jim draper said...

I know that Ruskin hated Michaelangelo and
many of the more expressive artists who worked
"in the manner of..." He had a big love of
Turner and academic Victorian art in general.
Didn't remember the creepiness. I also
read some neo-classical art historians who did
some very creepy descriptions of Greek and
Roman statuary.

madeleine said...

I'd be curious to read the creepy descriptions of greek statuary....

Pedestrian Projects said...

Madeleine,

i am glad to hear they went unanswered..............
yikes...........

madeleine said...

he actually maintained contact with her through-out her short life...

Anonymous said...

Okay, I take back what I said about Draper and his "Produce". I have to admit, pretty darn brilliant. He must be privately snickering. I wont go into details except to say that one had to be there at the reception to get the full effect.

Anonymous said...

I'm always playing catch-up.

jim draper said...

Anon,
Thank you. I don't know about snickering,
hopefully I am neither clever enough nor
cynical enough to snicker. I was pleased to see the
turnout. Why are you playing catch up?
Don't understand. Probably me.

Anonymous said...
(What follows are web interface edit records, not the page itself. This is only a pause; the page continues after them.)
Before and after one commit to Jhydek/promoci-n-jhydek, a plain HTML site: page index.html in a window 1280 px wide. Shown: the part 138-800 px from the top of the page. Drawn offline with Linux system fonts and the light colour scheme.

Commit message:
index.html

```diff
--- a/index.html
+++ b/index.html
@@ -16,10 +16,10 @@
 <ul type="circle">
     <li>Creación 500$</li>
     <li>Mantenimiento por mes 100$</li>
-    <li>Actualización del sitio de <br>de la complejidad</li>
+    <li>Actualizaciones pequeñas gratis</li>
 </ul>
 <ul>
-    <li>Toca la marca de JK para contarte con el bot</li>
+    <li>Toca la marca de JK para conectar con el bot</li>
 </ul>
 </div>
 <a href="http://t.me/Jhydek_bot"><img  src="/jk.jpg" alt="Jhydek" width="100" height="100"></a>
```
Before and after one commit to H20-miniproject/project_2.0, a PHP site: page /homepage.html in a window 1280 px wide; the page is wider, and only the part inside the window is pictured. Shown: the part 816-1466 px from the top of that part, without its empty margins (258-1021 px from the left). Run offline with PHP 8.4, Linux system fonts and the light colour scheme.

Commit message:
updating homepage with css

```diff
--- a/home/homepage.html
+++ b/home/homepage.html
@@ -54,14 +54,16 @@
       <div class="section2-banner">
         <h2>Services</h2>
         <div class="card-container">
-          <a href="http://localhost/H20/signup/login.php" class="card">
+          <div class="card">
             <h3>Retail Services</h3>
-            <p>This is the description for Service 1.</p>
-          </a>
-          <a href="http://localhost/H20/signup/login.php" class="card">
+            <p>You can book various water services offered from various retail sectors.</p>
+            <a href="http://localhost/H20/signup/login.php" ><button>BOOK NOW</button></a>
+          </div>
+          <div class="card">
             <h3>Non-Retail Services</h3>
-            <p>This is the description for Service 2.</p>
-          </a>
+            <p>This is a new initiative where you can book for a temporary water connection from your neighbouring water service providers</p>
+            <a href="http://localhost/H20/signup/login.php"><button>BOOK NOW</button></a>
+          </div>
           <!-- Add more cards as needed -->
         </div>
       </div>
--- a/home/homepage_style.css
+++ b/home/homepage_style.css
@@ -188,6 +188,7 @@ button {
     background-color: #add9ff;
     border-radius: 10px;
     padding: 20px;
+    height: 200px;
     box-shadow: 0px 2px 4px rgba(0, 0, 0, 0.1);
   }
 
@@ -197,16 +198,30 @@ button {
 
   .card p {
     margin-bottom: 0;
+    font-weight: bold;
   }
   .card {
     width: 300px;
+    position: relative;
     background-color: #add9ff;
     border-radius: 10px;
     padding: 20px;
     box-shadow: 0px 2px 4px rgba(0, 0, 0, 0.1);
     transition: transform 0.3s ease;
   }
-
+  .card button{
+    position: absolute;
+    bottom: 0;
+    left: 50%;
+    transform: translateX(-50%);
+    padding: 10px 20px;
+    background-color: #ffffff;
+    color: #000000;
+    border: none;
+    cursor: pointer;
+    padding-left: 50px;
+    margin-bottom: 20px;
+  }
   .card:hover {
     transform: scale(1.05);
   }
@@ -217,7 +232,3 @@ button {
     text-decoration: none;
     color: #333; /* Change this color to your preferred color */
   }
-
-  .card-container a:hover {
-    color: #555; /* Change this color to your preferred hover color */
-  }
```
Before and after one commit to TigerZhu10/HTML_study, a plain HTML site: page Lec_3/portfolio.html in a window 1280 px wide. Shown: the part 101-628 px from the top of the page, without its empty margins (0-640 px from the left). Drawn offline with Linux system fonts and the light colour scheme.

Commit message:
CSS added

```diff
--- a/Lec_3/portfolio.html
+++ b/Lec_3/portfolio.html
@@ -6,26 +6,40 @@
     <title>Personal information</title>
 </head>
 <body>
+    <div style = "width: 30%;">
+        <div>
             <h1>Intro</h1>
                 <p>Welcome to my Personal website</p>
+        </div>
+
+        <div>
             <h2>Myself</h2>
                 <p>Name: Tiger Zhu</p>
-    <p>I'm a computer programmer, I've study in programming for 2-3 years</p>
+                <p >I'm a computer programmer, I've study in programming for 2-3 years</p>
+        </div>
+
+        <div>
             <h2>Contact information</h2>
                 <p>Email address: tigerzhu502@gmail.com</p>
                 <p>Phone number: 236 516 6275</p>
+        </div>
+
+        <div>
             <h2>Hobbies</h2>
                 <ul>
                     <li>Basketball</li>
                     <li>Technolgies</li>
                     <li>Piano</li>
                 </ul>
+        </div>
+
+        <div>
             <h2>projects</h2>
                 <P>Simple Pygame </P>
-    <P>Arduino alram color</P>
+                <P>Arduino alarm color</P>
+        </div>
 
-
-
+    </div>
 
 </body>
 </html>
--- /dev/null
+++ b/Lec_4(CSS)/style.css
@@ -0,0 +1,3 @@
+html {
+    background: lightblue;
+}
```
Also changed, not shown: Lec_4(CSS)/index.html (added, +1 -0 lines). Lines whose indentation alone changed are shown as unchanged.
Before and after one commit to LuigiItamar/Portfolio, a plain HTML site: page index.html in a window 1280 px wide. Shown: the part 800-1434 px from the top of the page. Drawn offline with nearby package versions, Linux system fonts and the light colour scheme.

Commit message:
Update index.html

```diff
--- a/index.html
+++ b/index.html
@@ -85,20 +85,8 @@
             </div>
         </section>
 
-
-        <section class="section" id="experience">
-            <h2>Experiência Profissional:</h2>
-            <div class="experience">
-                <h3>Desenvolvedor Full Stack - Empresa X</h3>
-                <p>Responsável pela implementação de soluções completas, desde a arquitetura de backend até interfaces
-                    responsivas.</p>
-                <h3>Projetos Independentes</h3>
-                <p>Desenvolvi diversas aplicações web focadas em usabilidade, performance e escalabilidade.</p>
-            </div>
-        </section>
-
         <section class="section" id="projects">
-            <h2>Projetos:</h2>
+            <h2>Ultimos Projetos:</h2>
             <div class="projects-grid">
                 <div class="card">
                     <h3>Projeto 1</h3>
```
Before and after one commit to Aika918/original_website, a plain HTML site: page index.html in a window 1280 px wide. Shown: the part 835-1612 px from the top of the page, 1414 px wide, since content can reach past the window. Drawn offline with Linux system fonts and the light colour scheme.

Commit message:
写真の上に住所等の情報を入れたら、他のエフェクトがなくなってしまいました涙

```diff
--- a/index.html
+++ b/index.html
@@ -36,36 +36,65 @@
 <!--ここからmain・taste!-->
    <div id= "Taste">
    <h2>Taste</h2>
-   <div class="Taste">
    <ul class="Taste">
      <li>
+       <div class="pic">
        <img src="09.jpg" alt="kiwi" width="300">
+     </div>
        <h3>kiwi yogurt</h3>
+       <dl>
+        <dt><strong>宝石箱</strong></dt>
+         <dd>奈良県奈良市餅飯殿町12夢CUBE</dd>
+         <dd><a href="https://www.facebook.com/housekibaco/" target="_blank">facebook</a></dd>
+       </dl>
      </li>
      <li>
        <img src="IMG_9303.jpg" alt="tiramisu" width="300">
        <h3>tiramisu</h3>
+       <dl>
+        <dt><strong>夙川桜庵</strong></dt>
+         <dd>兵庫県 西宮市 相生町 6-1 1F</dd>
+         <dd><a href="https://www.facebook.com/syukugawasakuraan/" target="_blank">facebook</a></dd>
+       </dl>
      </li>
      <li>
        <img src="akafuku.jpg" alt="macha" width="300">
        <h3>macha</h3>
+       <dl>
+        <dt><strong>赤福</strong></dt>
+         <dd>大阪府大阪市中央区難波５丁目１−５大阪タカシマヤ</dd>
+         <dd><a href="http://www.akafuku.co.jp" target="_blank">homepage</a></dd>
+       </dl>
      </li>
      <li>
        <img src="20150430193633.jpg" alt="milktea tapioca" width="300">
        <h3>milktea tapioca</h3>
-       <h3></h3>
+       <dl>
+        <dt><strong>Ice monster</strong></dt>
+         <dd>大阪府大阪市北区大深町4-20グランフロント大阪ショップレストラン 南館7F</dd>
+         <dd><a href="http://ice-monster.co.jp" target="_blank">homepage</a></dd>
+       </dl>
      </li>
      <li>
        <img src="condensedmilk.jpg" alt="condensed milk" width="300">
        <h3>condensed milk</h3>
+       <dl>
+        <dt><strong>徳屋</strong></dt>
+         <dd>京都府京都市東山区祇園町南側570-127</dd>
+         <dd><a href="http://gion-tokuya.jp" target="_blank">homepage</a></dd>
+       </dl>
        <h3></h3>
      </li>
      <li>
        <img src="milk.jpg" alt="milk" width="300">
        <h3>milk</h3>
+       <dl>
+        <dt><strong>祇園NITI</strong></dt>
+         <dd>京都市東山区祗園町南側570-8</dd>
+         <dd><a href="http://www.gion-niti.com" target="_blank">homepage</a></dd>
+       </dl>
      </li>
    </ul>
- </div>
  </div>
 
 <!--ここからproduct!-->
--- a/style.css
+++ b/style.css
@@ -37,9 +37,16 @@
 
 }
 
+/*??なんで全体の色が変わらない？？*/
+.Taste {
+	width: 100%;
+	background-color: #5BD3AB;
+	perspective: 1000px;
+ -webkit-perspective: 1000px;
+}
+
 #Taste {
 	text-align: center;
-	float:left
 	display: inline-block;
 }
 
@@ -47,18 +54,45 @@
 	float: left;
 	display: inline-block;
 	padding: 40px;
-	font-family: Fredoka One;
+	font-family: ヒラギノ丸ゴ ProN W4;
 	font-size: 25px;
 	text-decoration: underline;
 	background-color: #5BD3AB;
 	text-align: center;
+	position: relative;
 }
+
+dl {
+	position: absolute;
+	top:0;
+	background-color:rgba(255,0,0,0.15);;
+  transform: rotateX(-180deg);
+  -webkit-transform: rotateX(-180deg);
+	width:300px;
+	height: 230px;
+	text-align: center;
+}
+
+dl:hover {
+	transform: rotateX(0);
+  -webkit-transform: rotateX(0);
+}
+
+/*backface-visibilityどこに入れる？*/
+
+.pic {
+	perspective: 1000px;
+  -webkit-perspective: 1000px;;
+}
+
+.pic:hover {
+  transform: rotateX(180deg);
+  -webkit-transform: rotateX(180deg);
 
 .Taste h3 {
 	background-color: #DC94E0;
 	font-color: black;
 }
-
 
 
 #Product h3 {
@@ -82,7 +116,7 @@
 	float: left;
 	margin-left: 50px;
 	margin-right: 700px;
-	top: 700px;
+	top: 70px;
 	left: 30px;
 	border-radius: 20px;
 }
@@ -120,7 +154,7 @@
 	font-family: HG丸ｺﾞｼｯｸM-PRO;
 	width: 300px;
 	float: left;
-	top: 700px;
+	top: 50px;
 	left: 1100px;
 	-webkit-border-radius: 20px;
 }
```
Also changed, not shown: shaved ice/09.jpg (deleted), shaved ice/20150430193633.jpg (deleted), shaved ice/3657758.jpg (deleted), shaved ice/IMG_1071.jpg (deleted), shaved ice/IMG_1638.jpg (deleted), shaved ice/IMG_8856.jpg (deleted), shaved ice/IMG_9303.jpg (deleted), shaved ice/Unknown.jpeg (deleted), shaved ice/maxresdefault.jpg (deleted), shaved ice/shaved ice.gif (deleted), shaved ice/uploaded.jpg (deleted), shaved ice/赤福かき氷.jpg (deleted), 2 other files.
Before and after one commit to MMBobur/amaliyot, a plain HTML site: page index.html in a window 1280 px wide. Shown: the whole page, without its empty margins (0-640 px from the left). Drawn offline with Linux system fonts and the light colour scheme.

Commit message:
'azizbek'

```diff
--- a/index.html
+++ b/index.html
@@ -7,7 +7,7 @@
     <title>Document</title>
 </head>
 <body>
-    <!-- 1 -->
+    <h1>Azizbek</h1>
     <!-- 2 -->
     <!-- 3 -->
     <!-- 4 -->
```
Well, Draper, I began to ask myself why you had crammed so much work into that space. My first thought was, that, maybe, you were viewing it as some kind of recepticle, but abandoned that notion as perhaps a little sophomoric. You seem like a pretty smart guy and I'm assuming that you, like other artists, would try to give the viewer a little rest between paintings. And those cows, why? which led me to ask what is the nature of a cow? Why those ultra-lush green landscapes?
And then it hit me, just as I was getting up this morning, My mistake was in viewing this thing as a painting show and not what it really is, an "installation"
You created (and I think this is brilliant)a busy "produce" market full of hungry consumers. All that was missing was a stack of watermelons in the corner! And forgive me for saying so because I dont mean to insult, but those cows, with their quirky names, are nothing more than mirror-portraits of the patrons in there, vacant minded eating machines. And there you were among them, what a wonderfully orchestrated event!
I hope you dont find my interpretation insulting because I say it with the deepest respect and new-found admiration, even if I'm totally wrong and none of this rings true. Thanks for making me think. Top Honors.